Trump takes hit from midterms, but keeps on fighting
American voters landed a solid body-blow to President Donald Trump in this week’s midterm elections — and hooray for that.
But while there’s much to cheer about this result, it’s far from the knockout punch so many people in and outside the United States desperately wanted. He’s still standing.
Nor is it by any means certain this is the beginning of the end of Trump as the world’s most powerful, and possibly disruptive, leader. More than anything else, his fate depends on what the re-invigorated Democrats choose to do.
To be sure, the president and his Republicans suffered the greatest defeat in Tuesday’s election when they lost their majority in the House of Representatives. Before these midterms — widely considered a referendum on Trump’s presidency — the Republicans enjoyed a monopoly on power in Washington.

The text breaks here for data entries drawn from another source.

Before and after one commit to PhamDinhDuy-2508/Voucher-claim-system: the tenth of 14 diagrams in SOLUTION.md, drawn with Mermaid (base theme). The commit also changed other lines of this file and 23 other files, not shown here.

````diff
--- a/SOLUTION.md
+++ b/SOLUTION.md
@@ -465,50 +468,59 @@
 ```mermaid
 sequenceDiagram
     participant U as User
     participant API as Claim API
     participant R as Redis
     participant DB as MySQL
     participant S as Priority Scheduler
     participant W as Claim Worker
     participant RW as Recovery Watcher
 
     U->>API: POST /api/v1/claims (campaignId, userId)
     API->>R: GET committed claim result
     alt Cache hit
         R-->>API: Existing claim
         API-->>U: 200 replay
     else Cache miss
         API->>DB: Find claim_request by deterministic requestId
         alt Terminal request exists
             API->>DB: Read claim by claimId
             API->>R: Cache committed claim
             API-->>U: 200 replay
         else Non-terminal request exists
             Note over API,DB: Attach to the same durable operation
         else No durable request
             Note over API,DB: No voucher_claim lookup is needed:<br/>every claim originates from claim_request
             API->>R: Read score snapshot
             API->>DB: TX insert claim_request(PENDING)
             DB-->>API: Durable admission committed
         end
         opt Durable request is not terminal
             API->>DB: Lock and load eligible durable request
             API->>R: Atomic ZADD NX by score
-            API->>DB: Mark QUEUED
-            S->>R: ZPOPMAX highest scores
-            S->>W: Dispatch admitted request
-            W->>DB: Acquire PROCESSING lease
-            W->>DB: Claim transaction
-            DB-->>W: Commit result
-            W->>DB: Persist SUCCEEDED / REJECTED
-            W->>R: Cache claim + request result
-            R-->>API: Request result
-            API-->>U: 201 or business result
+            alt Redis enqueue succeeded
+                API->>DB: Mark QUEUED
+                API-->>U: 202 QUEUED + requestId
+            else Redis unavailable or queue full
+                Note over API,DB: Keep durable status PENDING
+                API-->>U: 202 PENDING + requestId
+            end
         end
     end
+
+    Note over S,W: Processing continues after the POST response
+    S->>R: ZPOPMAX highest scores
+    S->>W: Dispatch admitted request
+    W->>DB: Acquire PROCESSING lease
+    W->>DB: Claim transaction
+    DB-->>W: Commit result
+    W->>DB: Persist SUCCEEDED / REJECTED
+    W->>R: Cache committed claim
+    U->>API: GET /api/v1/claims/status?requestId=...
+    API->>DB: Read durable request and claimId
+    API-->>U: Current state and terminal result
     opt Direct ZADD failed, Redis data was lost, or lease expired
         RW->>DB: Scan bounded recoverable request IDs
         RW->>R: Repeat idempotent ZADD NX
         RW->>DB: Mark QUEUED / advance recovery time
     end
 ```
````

A Republican sat in the White House and Republicans controlled both Congressional chambers. While this didn’t guarantee the success of Trump’s every whim, it made it easier for him to have his way — and fed his authoritarian inclinations.
This week’s midterms upended the status quo by handing the Democrats majority control of the House of Representatives.
As a result, the Democrats can now block or seek changes to initiatives launched by Trump or other Republicans. Equally important, the Democrats can investigate Trump’s murky finances as well as his dealings with foreign governments, especially during the 2016 elections.
Trump’s powers will be checked. Accountability might await him. His road to the 2020 presidential race is filled with Democratic potholes, and thank goodness.
Even so, these midterms failed to produce the expected “blue wave” of Democrats that could eventually wash Trump out of Washington. No wonder Trump tried to claim a “big victory.”
Considering the damage he’s done in such a short time — he polarized America by stoking the fires of racism and xenophobia, alienated its oldest allies, including Canada, started a trade war with China and cozied up to dictators, all while revelling in offensive, utterly unpresidential behaviour — he deserved a harsher verdict from the voters.
Yet the Republicans actually solidified their Senate majority and can use it to obstruct the Democrats’ House of Representatives agenda. Congress is divided. America remains divided, too, which Trump will exploit every way he can.
That his bedrock support remains so large and held so well should worry everyone who believes America deserves — and can be — better. All this demands serious study and sober thought by the Democrats in the coming months.
We believe there is an overwhelming case for the Democrats to move forward as a party of the progressive but moderate centre rather than to hew farther to the left, as some newly elected and avowedly “socialist-Democrats” demand.
For the sake of their country as well as their political future, the Democrats need to stake out the middle ground that can welcome Americans of goodwill who currently stand on both sides of the growing political divide, and that includes the swing voters. Above all, the Democrats should reject Trump’s ugly, divide-andconquer tactics.
We hope this pragmatic yet principled path could heal the bitter divisions rending American society. And, as Canada nears a general election of its own, we call on our own politicians to ensure such polarization never infects this land.